Here’s what “sustainability” means to us, and why we are certain our lives ACTUALLY depend upon it.  Not as hyperbole, but as blunt fact.  We don’t believe “we” are “destroying the planet”.  It will destroy us long before we get CLOSE to destroying it.  It is pure hubris to think we CAN “destroy the planet”.

If it was just the environment, we would not need sustainability advocacy.  We’d do fine with environmental advocacy.

But when we care about sustainability
we certainly DO care about the environment…!

But we never lose sight of:


Taken Together
Now, and Into the Future…!

This is the frame,
from inside of which,
we believe all choices should be made.

Why sustainability is NOT merely environmentalism

Sustainability broadly reflects the recognition that our actions today affect our prospects for tomorrow, and increasingly, these actions will affect the quality of life and prospects for future generations.

We take sustainability to be an attitude, a world view, a holistic way of thinking about ourselves in the context of the ecosphere. At its heart, sustainability is a reaction to the single-bottom line thinking that undergirds the vast majority of our societal decision making—in that we tend to show an inordinate deference to monetary value, and often disregard the social and ecological costs of our decisions.

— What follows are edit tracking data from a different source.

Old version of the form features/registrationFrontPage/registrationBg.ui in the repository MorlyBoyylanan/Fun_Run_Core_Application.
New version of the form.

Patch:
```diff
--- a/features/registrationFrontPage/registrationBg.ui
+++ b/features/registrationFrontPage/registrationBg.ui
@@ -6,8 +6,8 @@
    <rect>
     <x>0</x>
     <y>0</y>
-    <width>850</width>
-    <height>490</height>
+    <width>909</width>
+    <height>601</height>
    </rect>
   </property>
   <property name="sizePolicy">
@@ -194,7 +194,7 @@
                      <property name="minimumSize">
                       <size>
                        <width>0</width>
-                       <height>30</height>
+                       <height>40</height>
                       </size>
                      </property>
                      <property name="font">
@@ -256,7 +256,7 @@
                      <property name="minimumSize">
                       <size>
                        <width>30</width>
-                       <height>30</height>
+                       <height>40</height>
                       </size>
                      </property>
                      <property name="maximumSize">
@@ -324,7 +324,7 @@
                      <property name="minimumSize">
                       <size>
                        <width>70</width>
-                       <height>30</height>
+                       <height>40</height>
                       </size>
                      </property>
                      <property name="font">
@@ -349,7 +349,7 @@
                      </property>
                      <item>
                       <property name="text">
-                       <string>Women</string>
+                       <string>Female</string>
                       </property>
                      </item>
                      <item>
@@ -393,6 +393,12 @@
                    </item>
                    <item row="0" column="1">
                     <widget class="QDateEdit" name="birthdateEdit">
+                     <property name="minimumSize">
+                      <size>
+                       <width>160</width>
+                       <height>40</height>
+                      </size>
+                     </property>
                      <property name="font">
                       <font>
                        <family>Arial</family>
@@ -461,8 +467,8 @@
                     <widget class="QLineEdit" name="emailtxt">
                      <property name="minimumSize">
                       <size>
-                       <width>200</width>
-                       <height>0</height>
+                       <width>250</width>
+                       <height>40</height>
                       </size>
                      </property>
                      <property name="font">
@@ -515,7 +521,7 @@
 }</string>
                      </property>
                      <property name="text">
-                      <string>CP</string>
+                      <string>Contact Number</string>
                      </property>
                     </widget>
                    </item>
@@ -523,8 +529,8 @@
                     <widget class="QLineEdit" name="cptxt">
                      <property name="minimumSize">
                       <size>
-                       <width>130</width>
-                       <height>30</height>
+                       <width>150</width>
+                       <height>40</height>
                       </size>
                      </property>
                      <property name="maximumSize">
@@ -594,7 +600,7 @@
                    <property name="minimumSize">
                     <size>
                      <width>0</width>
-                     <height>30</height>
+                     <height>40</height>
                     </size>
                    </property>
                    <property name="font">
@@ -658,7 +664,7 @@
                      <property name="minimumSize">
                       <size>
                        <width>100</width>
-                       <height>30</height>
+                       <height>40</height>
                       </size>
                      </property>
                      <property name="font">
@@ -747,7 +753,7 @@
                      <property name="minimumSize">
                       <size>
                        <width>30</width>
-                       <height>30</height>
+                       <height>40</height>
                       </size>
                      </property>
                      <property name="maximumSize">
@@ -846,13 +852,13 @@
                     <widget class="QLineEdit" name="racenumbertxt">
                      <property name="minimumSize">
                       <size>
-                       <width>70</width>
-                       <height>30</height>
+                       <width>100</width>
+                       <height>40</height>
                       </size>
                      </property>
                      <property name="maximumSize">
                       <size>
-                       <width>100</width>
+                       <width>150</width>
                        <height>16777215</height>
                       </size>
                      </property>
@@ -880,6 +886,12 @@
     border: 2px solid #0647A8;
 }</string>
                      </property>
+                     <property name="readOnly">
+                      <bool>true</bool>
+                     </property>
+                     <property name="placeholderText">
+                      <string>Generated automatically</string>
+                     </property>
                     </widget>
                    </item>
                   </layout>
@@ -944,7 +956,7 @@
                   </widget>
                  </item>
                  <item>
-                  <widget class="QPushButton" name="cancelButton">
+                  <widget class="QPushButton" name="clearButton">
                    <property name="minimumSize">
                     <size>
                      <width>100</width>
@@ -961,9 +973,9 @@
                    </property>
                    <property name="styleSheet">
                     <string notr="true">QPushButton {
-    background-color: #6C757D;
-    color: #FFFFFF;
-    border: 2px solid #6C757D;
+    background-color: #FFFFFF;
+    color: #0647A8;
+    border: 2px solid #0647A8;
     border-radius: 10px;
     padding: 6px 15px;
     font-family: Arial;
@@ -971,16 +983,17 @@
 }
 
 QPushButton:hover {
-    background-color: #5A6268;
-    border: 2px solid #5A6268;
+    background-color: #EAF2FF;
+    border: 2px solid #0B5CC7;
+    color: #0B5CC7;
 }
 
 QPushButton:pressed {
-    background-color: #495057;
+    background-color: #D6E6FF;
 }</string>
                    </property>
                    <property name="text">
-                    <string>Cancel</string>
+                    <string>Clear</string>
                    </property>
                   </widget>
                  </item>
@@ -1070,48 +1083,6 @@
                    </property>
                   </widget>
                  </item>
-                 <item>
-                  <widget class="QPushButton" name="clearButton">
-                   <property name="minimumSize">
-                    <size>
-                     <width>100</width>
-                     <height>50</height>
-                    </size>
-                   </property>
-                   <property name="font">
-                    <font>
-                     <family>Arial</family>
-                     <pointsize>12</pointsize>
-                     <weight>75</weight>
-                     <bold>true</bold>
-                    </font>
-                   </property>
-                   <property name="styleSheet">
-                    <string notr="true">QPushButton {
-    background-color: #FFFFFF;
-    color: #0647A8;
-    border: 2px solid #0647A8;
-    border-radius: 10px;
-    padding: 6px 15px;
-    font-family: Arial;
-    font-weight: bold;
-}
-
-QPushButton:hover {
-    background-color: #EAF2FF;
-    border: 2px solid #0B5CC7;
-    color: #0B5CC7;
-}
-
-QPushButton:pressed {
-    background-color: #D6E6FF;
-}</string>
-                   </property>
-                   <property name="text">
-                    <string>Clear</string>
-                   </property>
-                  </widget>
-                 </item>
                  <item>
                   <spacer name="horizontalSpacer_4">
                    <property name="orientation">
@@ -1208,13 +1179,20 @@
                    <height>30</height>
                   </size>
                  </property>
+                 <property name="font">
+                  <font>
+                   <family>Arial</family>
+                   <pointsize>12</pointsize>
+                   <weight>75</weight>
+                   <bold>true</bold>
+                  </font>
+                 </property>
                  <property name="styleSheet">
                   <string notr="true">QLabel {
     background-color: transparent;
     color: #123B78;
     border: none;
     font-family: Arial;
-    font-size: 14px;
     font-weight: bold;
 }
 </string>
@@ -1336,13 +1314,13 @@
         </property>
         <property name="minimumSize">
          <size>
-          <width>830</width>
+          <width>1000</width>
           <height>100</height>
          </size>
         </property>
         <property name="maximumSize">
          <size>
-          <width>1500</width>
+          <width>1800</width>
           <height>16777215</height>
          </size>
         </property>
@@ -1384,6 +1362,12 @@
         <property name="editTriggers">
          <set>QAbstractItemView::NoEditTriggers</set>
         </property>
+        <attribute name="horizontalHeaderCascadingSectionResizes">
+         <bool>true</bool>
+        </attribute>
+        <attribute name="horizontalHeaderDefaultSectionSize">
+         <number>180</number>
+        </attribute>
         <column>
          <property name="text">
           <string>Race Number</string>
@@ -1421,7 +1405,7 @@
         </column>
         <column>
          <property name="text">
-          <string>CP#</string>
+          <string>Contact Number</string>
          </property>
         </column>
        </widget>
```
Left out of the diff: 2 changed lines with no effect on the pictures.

In this sense, sustainability is about triple-bottom line thinking, a way of making decisions that gives due consideration to profit, people and planet.

A Stricter Bottom Line

The words "planet", "people,"and "prosperity" is a diagram within each other

Profit becomes a design requirement for the transactional world, but not the objective.

Sustainability requires that those resources which contribute to human welfare be managed such that they are conserved or improved for future generations [1]. Many of the natural resources we consume are finite and non-renewable on human timescales (e.g., fossil & nuclear fuels, minerals), whilst some renewable resources are becoming nonrenewable due to unsustainable use (e.g., fisheries, water, forests, soils) [2,3]. Sustainable development must convert the currently unsustainable practices in industrialized nations to sustainable ones, as well as improve standards of living in developing countries in a sustainable manner [4]. Lifestyles which minimize needless consumption and waste are essential for sustainability.

Ecological sustainability centers on stewardship of resources, ecosystems, the preservation of biodiversity, and natural processes (e.g., ecological succession, microevolution) [5]. A sustainable global economy will be achieved when:

Rates of use of renewable resources do not exceed regeneration rates; rates of use of nonrenewable resources do not exceed rates of development of renewable substitutes; [and] rates of pollution emission do not exceed assimilative capacities of the environment. [6]

Socially, sustainability reflects actions that promote community, relationship to place, cultural diversity, and maintenance of local knowledge, equity, environmental justice, self-worth, and non-violence [7].

Sustainability is a Guiding Principle for Ramapo College:

All strategic goals and objectives must be consistent with the commitment to environmental, social, and economic sustainability by the College. [8]

  1. Kennedy, D. (2007). Sustainability. Science, 315(5812), p. 573.
  2. National Research Council. (2006). Dynamic Changes in Marine Ecosystems: Fishing, Food Webs, and Future Options. Washington, DC: The National Academies Press.
  3. Brown, L. R. (2006). Plan B 2.0: Rescuing a Planet under Stress and a Civilization in Trouble. New York: Norton.
  4. Holdren, J. P. (2007). Energy and Sustainability. Science, 315(5813), p. 737.
  5. Karlin, E. (2001). Dynamic Aspects of Sustainability. In R.C. Dorf (Ed.), Technology, Humans, and Society (pp. 23–29). San Diego: Academic Press.
  6. Daly, H. (1996). Beyond Growth: The Economics of Sustainable Development. Boston: Beacon Press.
  7. Edelstein, M. (2007).
  8. Ramapo College of New Jersey. Strategic Plan 2007-2012.